As you walk into the entry of the exhibit, a field of silver balls sets the tone for the “infinite” experience. Each sphere reflects a slightly different version of the museum’s light and airy atrium.
Time in each of the infinity rooms (silver box shown below) varies from about 20-30 seconds. I initially feared it wouldn’t be enough time to both absorb the exhibit AND take a few pictures but it’s longer than you’d think.
Tip: Turn off your flash prior to entering any of the rooms. I failed to do so at this first exhibit so have no interior pictures to share. Only one of the rooms forbids all photography.
Yayoi Kusama is a Japanese conceptual artist born in 1929 (age 89, for those of you counting). She moved to New York in the late 1950’s and became an integral part of the pop-art movement. Kusama initiated her infinity mirror rooms in the early 1960’s. In the late 60’s she began organizing outlandish events for publicity (think live nude displays covered in polka dots in the middle of Central Park). By the late 1970’s her health was failing so she returned to Japan, voluntarily checking her self into a mental hospital where she resides (by choice) to this day.
“If it were not for art, I would have killed myself a long time ago.”Yayoi Kusama
Inside the Exhibit

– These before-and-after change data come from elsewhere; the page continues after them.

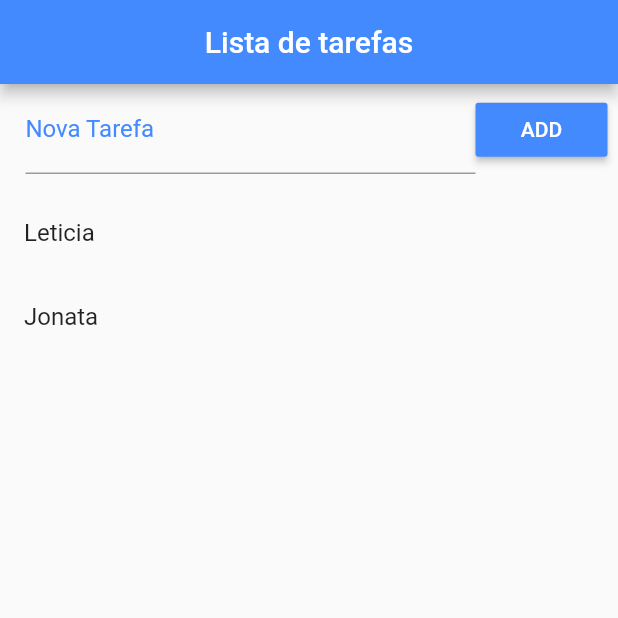
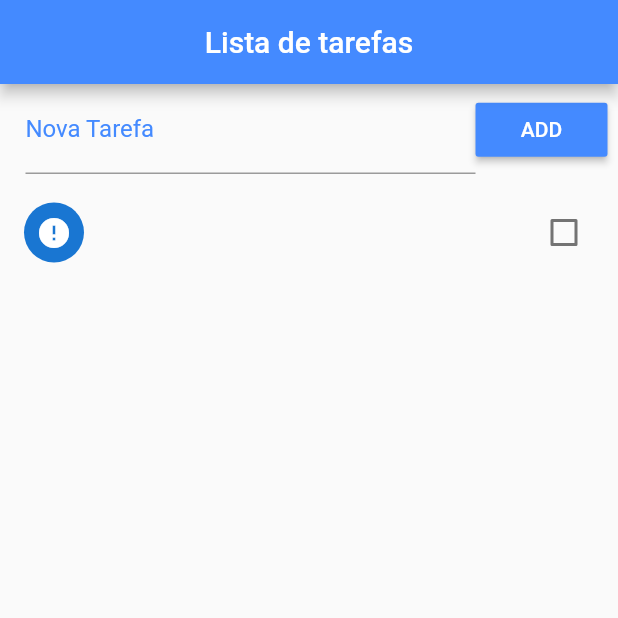
Before and after one commit to LeticiaCordeiro/appfluter4_Listatarefas, a Flutter app: the screen it shows after launch, after a tap on "ADD", on a phone screen of 412 x 824 dp, the top half of it. Run offline on Flutter 3.47's test engine with Material 2 defaults, Android fonts, the phone set to English and light mode, and no system bars.

Commit message:
64. Adicionando Itens na Lista

```diff
--- a/lib/main.dart
+++ b/lib/main.dart
@@ -4,7 +4,7 @@ import 'dart:io';
 import 'package:flutter/material.dart';
 import 'package:path_provider/path_provider.dart';
 
-void main(){
+void main() {
   runApp(MaterialApp(
     home: Home(),
   ));
@@ -18,7 +18,19 @@ class Home extends StatefulWidget {
 
 class _HomeState extends State<Home> {
 
-  List _toDoList = ["Leticia","Jonata"];
+  List _toDoList = [];
+
+  final _toDoController = TextEditingController();
+
+  void _addToDo(){
+    setState(() {
+      Map<String, dynamic> newToDo = Map();
+      newToDo["title"] = _toDoController.text;
+      _toDoController.text = "";
+      newToDo["ok"] = false;
+      _toDoList.add(newToDo);
+    });
+  }
 
   @override
   Widget build(BuildContext context) {
@@ -35,41 +47,51 @@ class _HomeState extends State<Home> {
             child: Row(
               children: <Widget>[
                 Expanded(
-                  child:TextField(
+                  child: TextField(
+                    controller: _toDoController,
                     decoration: InputDecoration(
-                      labelText: "Nova Tarefa",
-                      labelStyle: TextStyle(color: Colors.blueAccent)
-                    ),
+                        labelText: "Nova Tarefa",
+                        labelStyle: TextStyle(color: Colors.blueAccent)),
                   ),
                 ),
                 RaisedButton(
                   color: Colors.blueAccent,
                   child: Text("ADD"),
                   textColor: Colors.white,
-                  onPressed: (){},
+                  onPressed: _addToDo,
                 )
               ],
             ),
           ),
           Expanded(
             child: ListView.builder(
-              padding: EdgeInsets.only(top:10.0),
+              padding: EdgeInsets.only(top: 10.0),
               itemCount: _toDoList.length,
-              itemBuilder: (context, index){
-                return ListTile(
-                  title: Text(_toDoList[index]),
+              itemBuilder: (context, index) {
+                return CheckboxListTile(
+                  title: Text(_toDoList[index]["title"]),
+                  value: _toDoList[index]["ok"],
+                  secondary: CircleAvatar(
+                    child: Icon(
+                        _toDoList[index]["ok"] ? Icons.check : Icons.error),
+                  ),
+                  onChanged: (c){
+                    setState((){
+                        _toDoList[index] ["ok"] = c;
+                    });
+                  },
                 );
               },
-              ),
-          ),
+            ),
+          )
         ],
-      )
+      ),
     );
   }
 
-  Future<File> _getFile() async{
-  final directory =  await getApplicationDocumentsDirectory();
-  return File("${directory.path}/data.json");
+  Future<File> _getFile() async {
+    final directory = await getApplicationDocumentsDirectory();
+    return File("${directory.path}/data.json");
   }
 
   Future<File> _saveData() async {
@@ -79,11 +101,10 @@ class _HomeState extends State<Home> {
   }
 
   Future<String> _readData() async {
-    try{
+    try {
       final file = await _getFile();
       return file.readAsString();
-    }
-    catch (e) {
+    } catch (e) {
       return null;
     }
   }
```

The room below was probably my favorite. It was inspired by toro nagashi (a Japanese ceremony of floating paper lanterns down a river to help ancestral spirits find their way back home). The exhibit encourages you to consider both the void of death and the hope of an afterlife.
You don’t actually go into this next room but can peer through windows from outside. The strategically placed mirrors make for a great selfie opportunity!
The diversity of Kusama’s work really impressed me. In the first piece it’s easy to make a connection with her “infinity” work but the sculpture, to me, seems to be from a completely different artist.
Below is the last of the seven infinity rooms, again with the theme of blending into infinite space. When this work was first exhibited in 2013, Kusama covered the floor with water.
At the end of the exhibit you can spend unlimited time in the Destruction Room. It’s a fun and interactive experience with all kinds of cool details hidden amidst the many dots!
We spent about 2 hours at the exhibit and then, as luck would have it, the art museum is just a hop, skip from our favorite Cleveland restaurant L’Albatros. In my opinion, their patio is one of the best in town and their cheese board is the most elaborate I’ve seen outside of France. What better way to wrap up date night than with some nibbles and rose?
Until next time…keep cultivating a simple, stylish and satisfying life!